▶ **Required work**: No pictures belong in the copy. Restate the rest of the data exactly.

▶ **Raw data**:
────────────────────
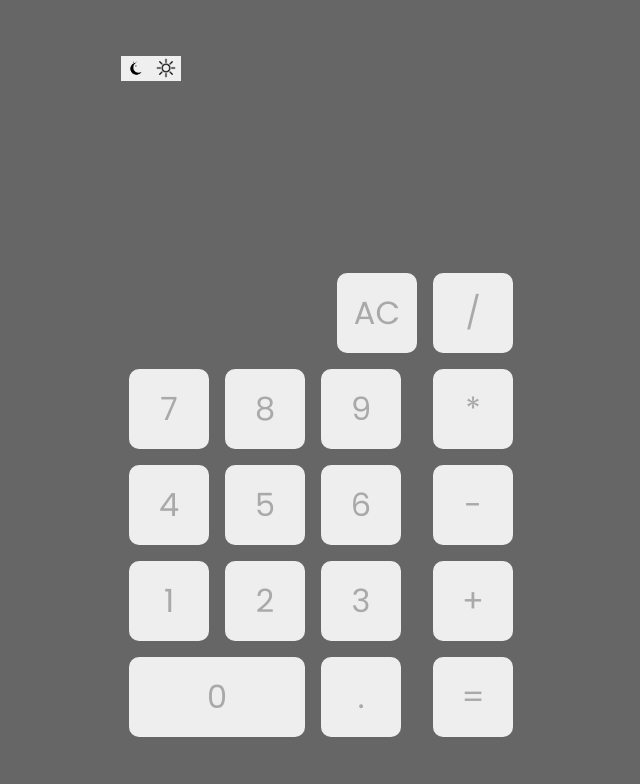
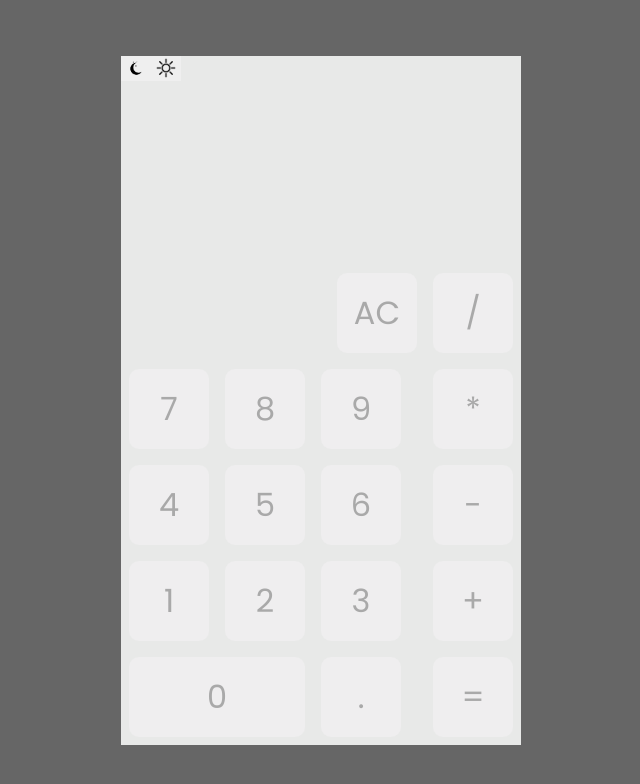
Before and after one commit to MatheusFellipi/calculatora-Reactjs, a React (Create React App) app: page / in a window 1280 px wide. Shown: the top 784 px of the page, without its empty margins (319-959 px from the left). Built offline with nearby package versions, Linux system fonts and the light colour scheme.

Commit message:
Adicionando os temas.

```diff
--- a/src/page/Landing/styles.ts
+++ b/src/page/Landing/styles.ts
@@ -30,22 +30,26 @@ export const GroupButtonTheme = styled.div`
 export const Calculador = styled.main`
   display: flex;
   flex-direction: column;
-  background: ${(props) => props.theme.palette.common.black};
   width: 25rem;
+  background: ${(props) => props.theme.palette.common.background};
 `;
 
-export const Display = styled.div`
+type DisplayProps = {
+  readonly results?: any;
+};
+
+export const Display = styled.div<DisplayProps>`
   display: flex;
   flex-direction: column;
   justify-content: center;
-  color: white;
+  color: ${(props) => props.theme.palette.text.primary};
   width: 100%;
   height: 120px;
   margin: 2rem 0rem 2rem 0.8rem;
   p {
     max-width: 96%;
     overflow: auto;
-    font-size: 30px;
+    font-size: ${({ results }) => (results !== "" ? "15px" : "30px")};
     text-align: end;
     padding: 0rem 1rem 0 0;
     border-radius: 10px;
```
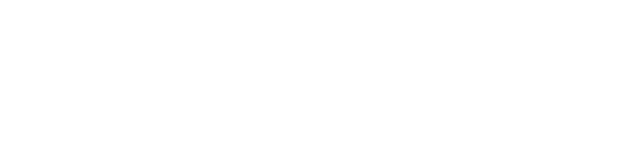
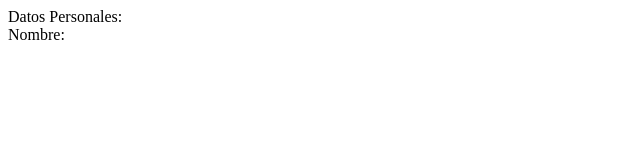
Before and after one commit to pedrocj5/Grupo_6_Microsoft, a plain HTML site: page index.html in a window 1280 px wide. Shown: the whole page, without its empty margins (0-640 px from the left). Drawn offline with Linux system fonts and the light colour scheme.

Commit message:
prueba_2

```diff
--- a/index.html
+++ b/index.html
@@ -6,6 +6,13 @@
     <title>Microsoft</title>
 </head>
 <body>
-
+    <form>
+        <div>
+            Datos Personales:
+            <div class="nombre">
+                Nombre:
+            </div>
+        </div>
+    </form>
 </body>
 </html>
```
Also changed, not shown: 1 other file.
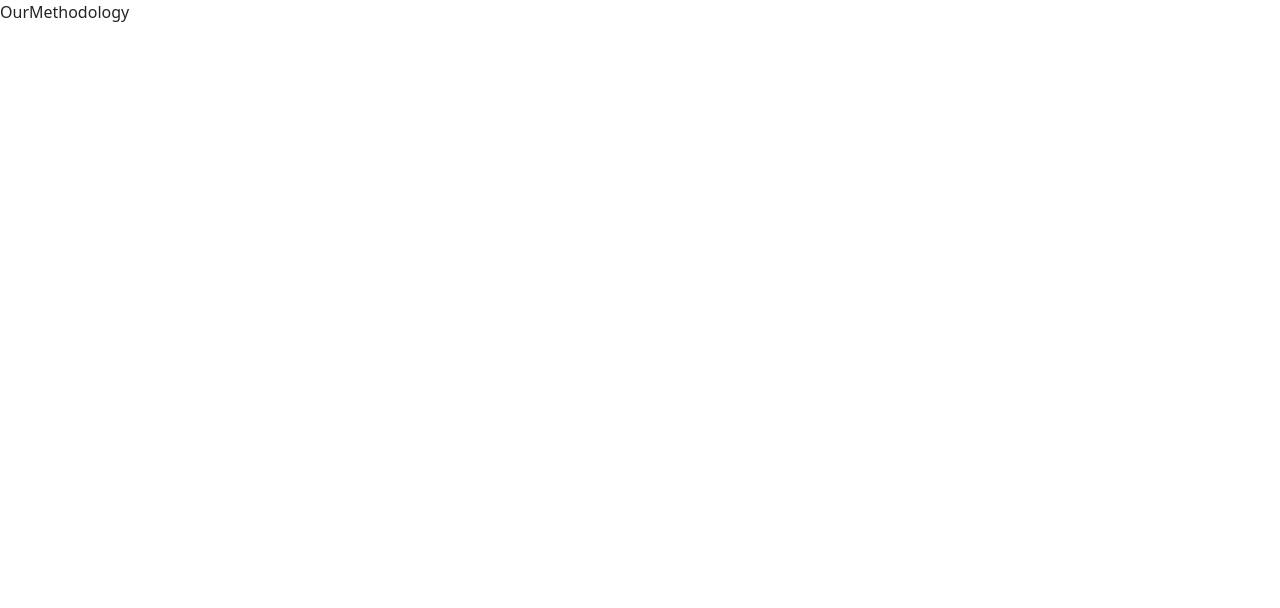
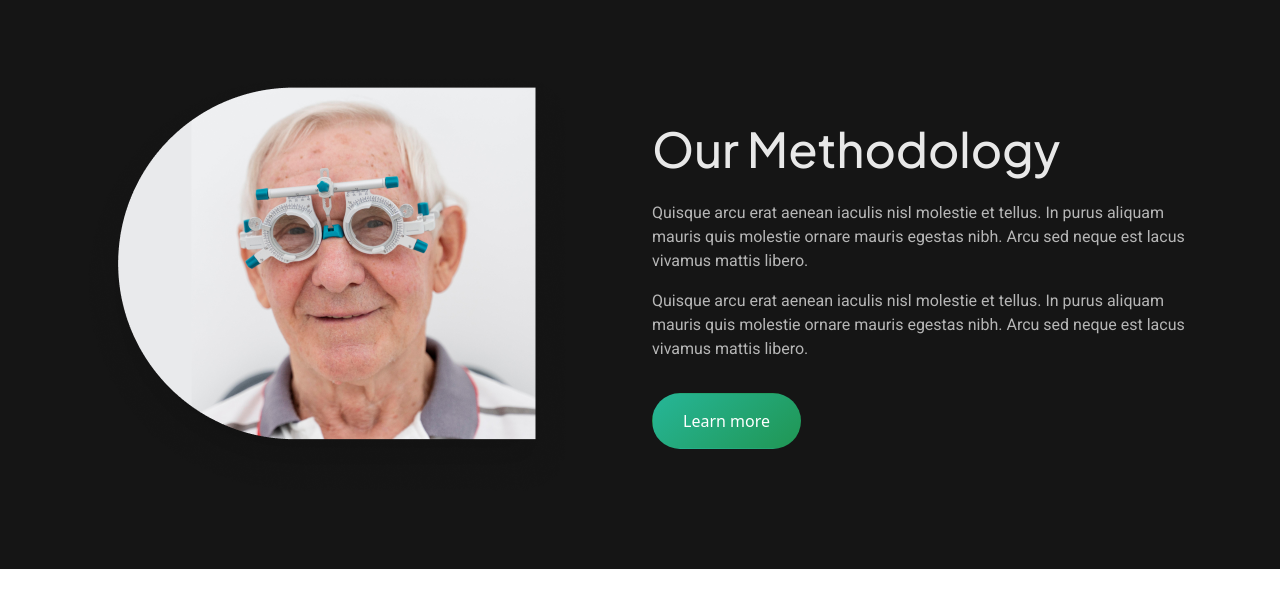
Before and after one commit to mk0029/maculker, a React (Create React App) app: page / in a window 1280 px wide. Shown: the top 608 px of the page. Built offline with nearby package versions, Linux system fonts and the light colour scheme.

Commit message:
--==0==--

```diff
--- a/src/components/OurMethodology.jsx
+++ b/src/components/OurMethodology.jsx
@@ -1,7 +1,43 @@
 import React from "react";
-
+import OldMatho from "../assets/img/png/OldMan.png";
 function OurMethodology() {
-  return <div>OurMethodology</div>;
+  return (
+    <>
+      <section className="bg_black py-5">
+        <div className=" container">
+          <div className="py-4">
+            <div className="row justify-content-between ">
+              <div className="col-5">
+                <div className="Image_Old_Metho">
+                  <img src={OldMatho} alt="" />
+                </div>
+              </div>
+              <div className="col-6">
+                {" "}
+                <div className=" d-flex flex-column justify-content-center h-100">
+                  <h2 className=" heading-common pb-3 mb-2">Our Methodology</h2>
+                  <p className=" peragraph_common">
+                    Quisque arcu erat aenean iaculis nisl molestie et tellus. In
+                    purus aliquam mauris quis molestie ornare mauris egestas
+                    nibh. Arcu sed neque est lacus vivamus mattis libero.
+                  </p>
+                  <p className=" peragraph_common pb-xl-4 pb-3 mb-2">
+                    Quisque arcu erat aenean iaculis nisl molestie et tellus. In
+                    purus aliquam mauris quis molestie ornare mauris egestas
+                    nibh. Arcu sed neque est lacus vivamus mattis libero.
+                  </p>
+                  <span>
+                    {" "}
+                    <a className=" common_btn d-inline-block">Learn more</a>
+                  </span>
+                </div>
+              </div>
+            </div>
+          </div>
+        </div>
+      </section>
+    </>
+  );
 }
 
 export default OurMethodology;
--- a/src/index.css
+++ b/src/index.css
@@ -35,7 +35,7 @@
   --clr-White: #ffffff;
   --clr-green-light: #00ffcc;
   /* bg-black */
-  --bg-black: "#000000";
+  --bg-black: #151515;
 }
 
 .fs_xsm {
@@ -87,6 +87,9 @@
 .text_white {
   color: var(--clr-light-White);
 }
+.bg_black {
+  background-color: var(--bg-black);
+}
 
 .fw_med {
   font-weight: var(--fw-med);
@@ -124,10 +127,25 @@
   z-index: 3;
 }
 .z_index4 {
+  z-index: 4;
+}
+.z_index5 {
   z-index: 5;
 }
 .z_index6 {
-  z-index: 5;
+  z-index: 6;
+}
+.z_index7 {
+  z-index: 7;
+}
+.z_index8 {
+  z-index: 8;
+}
+.z_index9 {
+  z-index: 9;
+}
+.z_index10 {
+  z-index: 10;
 }
 
 .common_btn {
@@ -137,6 +155,7 @@
   padding: 15px 30px;
   border: 1px solid transparent;
   background-size: 110%;
+  color: var(--clr-White);
 }
 .common_btn:hover {
   background: linear-gradient(80.21deg, #27bba2 -13.86%, #1f8f45 112.5%),
@@ -169,3 +188,19 @@
   color: var(--clr-White);
   opacity: 0.9;
 }
+@media (min-width: 576px) {
+}
+@media (min-width: 768px) {
+}
+@media (min-width: 992px) {
+}
+@media (min-width: 1200px) {
+  .Image_Old_Metho {
+    width: 417.35px;
+  }
+}
+@media (min-width: 1440px) {
+  .container {
+    max-width: 1140px;
+  }
+}
```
────────────────────
▶ **Answer for this exercise**:
Before and after one commit to MatheusFellipi/calculatora-Reactjs, a React (Create React App) app: page / in a window 1280 px wide. Shown: the top 784 px of the page, without its empty margins (319-959 px from the left). Built offline with nearby package versions, Linux system fonts and the light colour scheme.

Commit message:
Adicionando os temas.

```diff
--- a/src/page/Landing/styles.ts
+++ b/src/page/Landing/styles.ts
@@ -30,22 +30,26 @@ export const GroupButtonTheme = styled.div`
 export const Calculador = styled.main`
   display: flex;
   flex-direction: column;
-  background: ${(props) => props.theme.palette.common.black};
   width: 25rem;
+  background: ${(props) => props.theme.palette.common.background};
 `;
 
-export const Display = styled.div`
+type DisplayProps = {
+  readonly results?: any;
+};
+
+export const Display = styled.div<DisplayProps>`
   display: flex;
   flex-direction: column;
   justify-content: center;
-  color: white;
+  color: ${(props) => props.theme.palette.text.primary};
   width: 100%;
   height: 120px;
   margin: 2rem 0rem 2rem 0.8rem;
   p {
     max-width: 96%;
     overflow: auto;
-    font-size: 30px;
+    font-size: ${({ results }) => (results !== "" ? "15px" : "30px")};
     text-align: end;
     padding: 0rem 1rem 0 0;
     border-radius: 10px;
```
Before and after one commit to pedrocj5/Grupo_6_Microsoft, a plain HTML site: page index.html in a window 1280 px wide. Shown: the whole page, without its empty margins (0-640 px from the left). Drawn offline with Linux system fonts and the light colour scheme.

Commit message:
prueba_2

```diff
--- a/index.html
+++ b/index.html
@@ -6,6 +6,13 @@
     <title>Microsoft</title>
 </head>
 <body>
-
+    <form>
+        <div>
+            Datos Personales:
+            <div class="nombre">
+                Nombre:
+            </div>
+        </div>
+    </form>
 </body>
 </html>
```
Also changed, not shown: 1 other file.
Before and after one commit to mk0029/maculker, a React (Create React App) app: page / in a window 1280 px wide. Shown: the top 608 px of the page. Built offline with nearby package versions, Linux system fonts and the light colour scheme.

Commit message:
--==0==--

```diff
--- a/src/components/OurMethodology.jsx
+++ b/src/components/OurMethodology.jsx
@@ -1,7 +1,43 @@
 import React from "react";
-
+import OldMatho from "../assets/img/png/OldMan.png";
 function OurMethodology() {
-  return <div>OurMethodology</div>;
+  return (
+    <>
+      <section className="bg_black py-5">
+        <div className=" container">
+          <div className="py-4">
+            <div className="row justify-content-between ">
+              <div className="col-5">
+                <div className="Image_Old_Metho">
+                  <img src={OldMatho} alt="" />
+                </div>
+              </div>
+              <div className="col-6">
+                {" "}
+                <div className=" d-flex flex-column justify-content-center h-100">
+                  <h2 className=" heading-common pb-3 mb-2">Our Methodology</h2>
+                  <p className=" peragraph_common">
+                    Quisque arcu erat aenean iaculis nisl molestie et tellus. In
+                    purus aliquam mauris quis molestie ornare mauris egestas
+                    nibh. Arcu sed neque est lacus vivamus mattis libero.
+                  </p>
+                  <p className=" peragraph_common pb-xl-4 pb-3 mb-2">
+                    Quisque arcu erat aenean iaculis nisl molestie et tellus. In
+                    purus aliquam mauris quis molestie ornare mauris egestas
+                    nibh. Arcu sed neque est lacus vivamus mattis libero.
+                  </p>
+                  <span>
+                    {" "}
+                    <a className=" common_btn d-inline-block">Learn more</a>
+                  </span>
+                </div>
+              </div>
+            </div>
+          </div>
+        </div>
+      </section>
+    </>
+  );
 }
 
 export default OurMethodology;
--- a/src/index.css
+++ b/src/index.css
@@ -35,7 +35,7 @@
   --clr-White: #ffffff;
   --clr-green-light: #00ffcc;
   /* bg-black */
-  --bg-black: "#000000";
+  --bg-black: #151515;
 }
 
 .fs_xsm {
@@ -87,6 +87,9 @@
 .text_white {
   color: var(--clr-light-White);
 }
+.bg_black {
+  background-color: var(--bg-black);
+}
 
 .fw_med {
   font-weight: var(--fw-med);
@@ -124,10 +127,25 @@
   z-index: 3;
 }
 .z_index4 {
+  z-index: 4;
+}
+.z_index5 {
   z-index: 5;
 }
 .z_index6 {
-  z-index: 5;
+  z-index: 6;
+}
+.z_index7 {
+  z-index: 7;
+}
+.z_index8 {
+  z-index: 8;
+}
+.z_index9 {
+  z-index: 9;
+}
+.z_index10 {
+  z-index: 10;
 }
 
 .common_btn {
@@ -137,6 +155,7 @@
   padding: 15px 30px;
   border: 1px solid transparent;
   background-size: 110%;
+  color: var(--clr-White);
 }
 .common_btn:hover {
   background: linear-gradient(80.21deg, #27bba2 -13.86%, #1f8f45 112.5%),
@@ -169,3 +188,19 @@
   color: var(--clr-White);
   opacity: 0.9;
 }
+@media (min-width: 576px) {
+}
+@media (min-width: 768px) {
+}
+@media (min-width: 992px) {
+}
+@media (min-width: 1200px) {
+  .Image_Old_Metho {
+    width: 417.35px;
+  }
+}
+@media (min-width: 1440px) {
+  .container {
+    max-width: 1140px;
+  }
+}
```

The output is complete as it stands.